In Oliveira do Hospital, Portugal, a project to use waste from pruning vines and fruit trees to produce biofuel is being developed.
A project to use waste from pruning vines and fruit trees to produce advanced biofuel is being developed at the BLC3 Campus in Oliveira do Hospital, the campus president said on Tuesday.
The BLC3 association “is developing a circular economy project to use waste from agricultural activities, such as pruning waste from olive trees, vines and other fruit trees” to “produce advanced biofuel,” the president of the BLC3 Technology and Innovation Campus, João Nunes, told Lusa news agency.
The project, “with potential application also to the forestry sector,” also recommends that “waste from crops ” be used in the production of biofuel.
Production, highlighted João Nunes, will be with carbon emission levels much lower than from fossils”.
The advanced biofuel produced by this method is “similar and equivalent to agricultural diesel”.
In Portugal “we have 3.6 million hectares of agriculture (39.5 percent of the total land area), with more than 360,000 farms”, which “represents an average of 10 hectares per farm”.
With this average farm size, the sector is naturally “not very competitive in terms of scale” which has “an impact on the use of resources and carbon emissions.”
Around 360,000 hectares of the land area are olive groves, 178,000 hectares are vineyards and 45,000 for fresh fruit production, which generates “a high amount of biomass waste”, João Nunes said, admitting that “we could be talking about one million tons of waste annually in these sectors alone.”
However, this is “a figure that is always difficult to quantify because it depends on agricultural production itself.”
“Agricultural cultivation systems which generate high quantities of biomass have the potential to produce their own fuel” to use in their machinery, João Nunes concluded.
BLC3 – Campus of Technology and Innovation is a non-profit association, founded in 2010, and is a “new model of development of research activities and technological intensification of excellence, incubation of ideas and companies, and support to the economic fabric in inland and rural regions.”

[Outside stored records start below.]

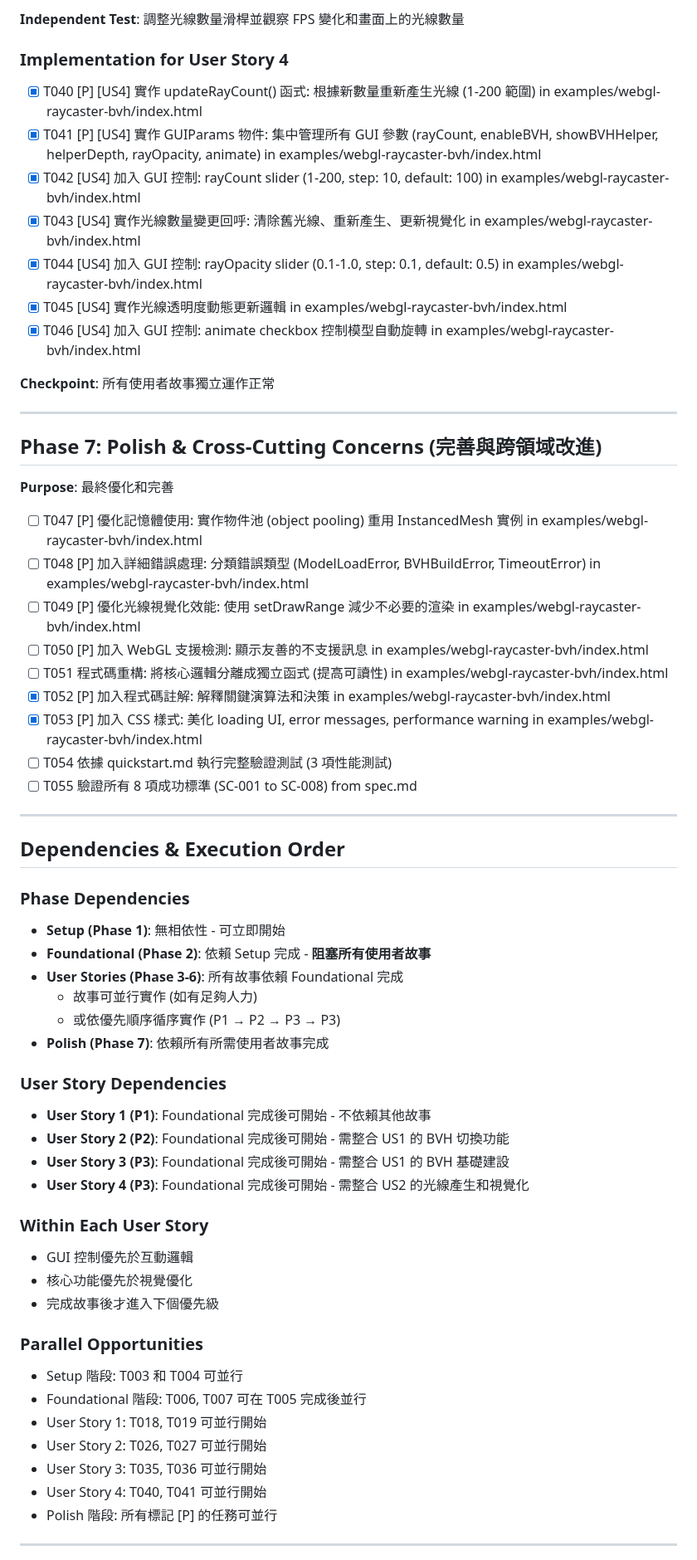
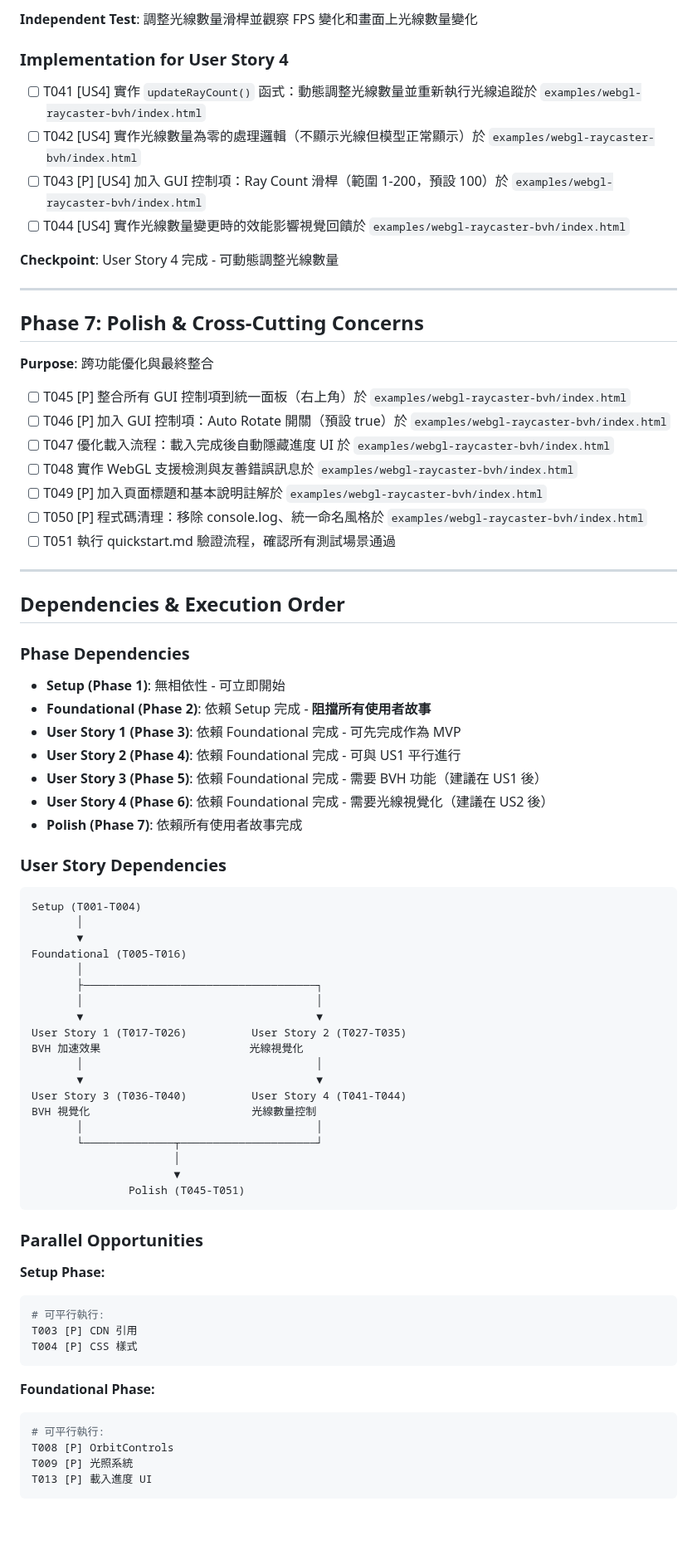
Before and after one commit to hans5549/hans-threejs-example, a Markdown page: specs/8-raycaster-bvh/tasks.md, the part around one of its changes. Shown at 83% size. Drawn GitHub-style; blank space fills up the shorter version.

````diff
--- a/specs/8-raycaster-bvh/tasks.md
+++ b/specs/8-raycaster-bvh/tasks.md
@@ -119,33 +124,28 @@
 
-**Independent Test**: 調整光線數量滑桿並觀察 FPS 變化和畫面上的光線數量
+**Independent Test**: 調整光線數量滑桿並觀察 FPS 變化和畫面上光線數量變化
 
 ### Implementation for User Story 4
 
-- [X] T040 [P] [US4] 實作 updateRayCount() 函式: 根據新數量重新產生光線 (1-200 範圍) in examples/webgl-raycaster-bvh/index.html
-- [X] T041 [P] [US4] 實作 GUIParams 物件: 集中管理所有 GUI 參數 (rayCount, enableBVH, showBVHHelper, helperDepth, rayOpacity, animate) in examples/webgl-raycaster-bvh/index.html
-- [X] T042 [US4] 加入 GUI 控制: rayCount slider (1-200, step: 10, default: 100) in examples/webgl-raycaster-bvh/index.html
-- [X] T043 [US4] 實作光線數量變更回呼: 清除舊光線、重新產生、更新視覺化 in examples/webgl-raycaster-bvh/index.html
-- [X] T044 [US4] 加入 GUI 控制: rayOpacity slider (0.1-1.0, step: 0.1, default: 0.5) in examples/webgl-raycaster-bvh/index.html
-- [X] T045 [US4] 實作光線透明度動態更新邏輯 in examples/webgl-raycaster-bvh/index.html
-- [X] T046 [US4] 加入 GUI 控制: animate checkbox 控制模型自動旋轉 in examples/webgl-raycaster-bvh/index.html
+- [ ] T041 [US4] 實作 `updateRayCount()` 函式：動態調整光線數量並重新執行光線追蹤於 `examples/webgl-raycaster-bvh/index.html`
+- [ ] T042 [US4] 實作光線數量為零的處理邏輯（不顯示光線但模型正常顯示）於 `examples/webgl-raycaster-bvh/index.html`
+- [ ] T043 [P] [US4] 加入 GUI 控制項：Ray Count 滑桿（範圍 1-200，預設 100）於 `examples/webgl-raycaster-bvh/index.html`
+- [ ] T044 [US4] 實作光線數量變更時的效能影響視覺回饋於 `examples/webgl-raycaster-bvh/index.html`
 
-**Checkpoint**: 所有使用者故事獨立運作正常
+**Checkpoint**: User Story 4 完成 - 可動態調整光線數量
 
 ---
 
-## Phase 7: Polish & Cross-Cutting Concerns (完善與跨領域改進)
+## Phase 7: Polish & Cross-Cutting Concerns
 
-**Purpose**: 最終優化和完善
+**Purpose**: 跨功能優化與最終整合
 
-- [ ] T047 [P] 優化記憶體使用: 實作物件池 (object pooling) 重用 InstancedMesh 實例 in examples/webgl-raycaster-bvh/index.html
-- [ ] T048 [P] 加入詳細錯誤處理: 分類錯誤類型 (ModelLoadError, BVHBuildError, TimeoutError) in examples/webgl-raycaster-bvh/index.html
-- [ ] T049 [P] 優化光線視覺化效能: 使用 setDrawRange 減少不必要的渲染 in examples/webgl-raycaster-bvh/index.html
-- [ ] T050 [P] 加入 WebGL 支援檢測: 顯示友善的不支援訊息 in examples/webgl-raycaster-bvh/index.html
-- [ ] T051 程式碼重構: 將核心邏輯分離成獨立函式 (提高可讀性) in examples/webgl-raycaster-bvh/index.html
-- [X] T052 [P] 加入程式碼註解: 解釋關鍵演算法和決策 in examples/webgl-raycaster-bvh/index.html
-- [X] T053 [P] 加入 CSS 樣式: 美化 loading UI, error messages, performance warning in examples/webgl-raycaster-bvh/index.html
-- [ ] T054 依據 quickstart.md 執行完整驗證測試 (3 項性能測試)
-- [ ] T055 驗證所有 8 項成功標準 (SC-001 to SC-008) from spec.md
+- [ ] T045 [P] 整合所有 GUI 控制項到統一面板（右上角）於 `examples/webgl-raycaster-bvh/index.html`
+- [ ] T046 [P] 加入 GUI 控制項：Auto Rotate 開關（預設 true）於 `examples/webgl-raycaster-bvh/index.html`
+- [ ] T047 優化載入流程：載入完成後自動隱藏進度 UI 於 `examples/webgl-raycaster-bvh/index.html`
+- [ ] T048 實作 WebGL 支援檢測與友善錯誤訊息於 `examples/webgl-raycaster-bvh/index.html`
+- [ ] T049 [P] 加入頁面標題和基本說明註解於 `examples/webgl-raycaster-bvh/index.html`
+- [ ] T050 [P] 程式碼清理：移除 console.log、統一命名風格於 `examples/webgl-raycaster-bvh/index.html`
+- [ ] T051 執行 quickstart.md 驗證流程，確認所有測試場景通過
 
 ---
 
@@ -154,34 +154,51 @@
 ### Phase Dependencies
 
 - **Setup (Phase 1)**: 無相依性 - 可立即開始
-- **Foundational (Phase 2)**: 依賴 Setup 完成 - **阻塞所有使用者故事**
-- **User Stories (Phase 3-6)**: 所有故事依賴 Foundational 完成
-  - 故事可並行實作 (如有足夠人力)
-  - 或依優先順序循序實作 (P1 → P2 → P3 → P3)
-- **Polish (Phase 7)**: 依賴所有所需使用者故事完成
+- **Foundational (Phase 2)**: 依賴 Setup 完成 - **阻擋所有使用者故事**
+- **User Story 1 (Phase 3)**: 依賴 Foundational 完成 - 可先完成作為 MVP
+- **User Story 2 (Phase 4)**: 依賴 Foundational 完成 - 可與 US1 平行進行
+- **User Story 3 (Phase 5)**: 依賴 Foundational 完成 - 需要 BVH 功能（建議在 US1 後）
+- **User Story 4 (Phase 6)**: 依賴 Foundational 完成 - 需要光線視覺化（建議在 US2 後）
+- **Polish (Phase 7)**: 依賴所有使用者故事完成
 
 ### User Story Dependencies
 
-- **User Story 1 (P1)**: Foundational 完成後可開始 - 不依賴其他故事
-- **User Story 2 (P2)**: Foundational 完成後可開始 - 需整合 US1 的 BVH 切換功能
-- **User Story 3 (P3)**: Foundational 完成後可開始 - 需整合 US1 的 BVH 基礎建設
-- **User Story 4 (P3)**: Foundational 完成後可開始 - 需整合 US2 的光線產生和視覺化
-
-### Within Each User Story
-
-- GUI 控制優先於互動邏輯
-- 核心功能優先於視覺優化
-- 完成故事後才進入下個優先級
+```
+Setup (T001-T004)
+       │
+       ▼
+Foundational (T005-T016)
+       │
+       ├────────────────────────────────────┐
+       │                                    │
+       ▼                                    ▼
+User Story 1 (T017-T026)          User Story 2 (T027-T035)
+BVH 加速效果                       光線視覺化
+       │                                    │
+       ▼                                    ▼
+User Story 3 (T036-T040)          User Story 4 (T041-T044)
+BVH 視覺化                         光線數量控制
+       │                                    │
+       └──────────────┬─────────────────────┘
+                      │
+                      ▼
+               Polish (T045-T051)
+```
 
 ### Parallel Opportunities
 
-- Setup 階段: T003 和 T004 可並行
-- Foundational 階段: T006, T007 可在 T005 完成後並行
-- User Story 1: T018, T019 可並行開始
-- User Story 2: T026, T027 可並行開始
-- User Story 3: T035, T036 可並行開始
-- User Story 4: T040, T041 可並行開始
-- Polish 階段: 所有標記 [P] 的任務可並行
+**Setup Phase:**
+```bash
+# 可平行執行:
+T003 [P] CDN 引用
+T004 [P] CSS 樣式
+```
 
----
+**Foundational Phase:**
+```bash
+# 可平行執行:
+T008 [P] OrbitControls
+T009 [P] 光照系統
+T013 [P] 載入進度 UI
+```
 
````
Also changed, not shown: other parts of specs/8-raycaster-bvh/tasks.md (+127 -123 lines).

It is the only organization in Portugal “created for the development and industrialization of biorefineries (second and third generations) and bioeconomy and ‘smart regions’, with a focus on the concept of the circular economy,” according to the BLC3 website.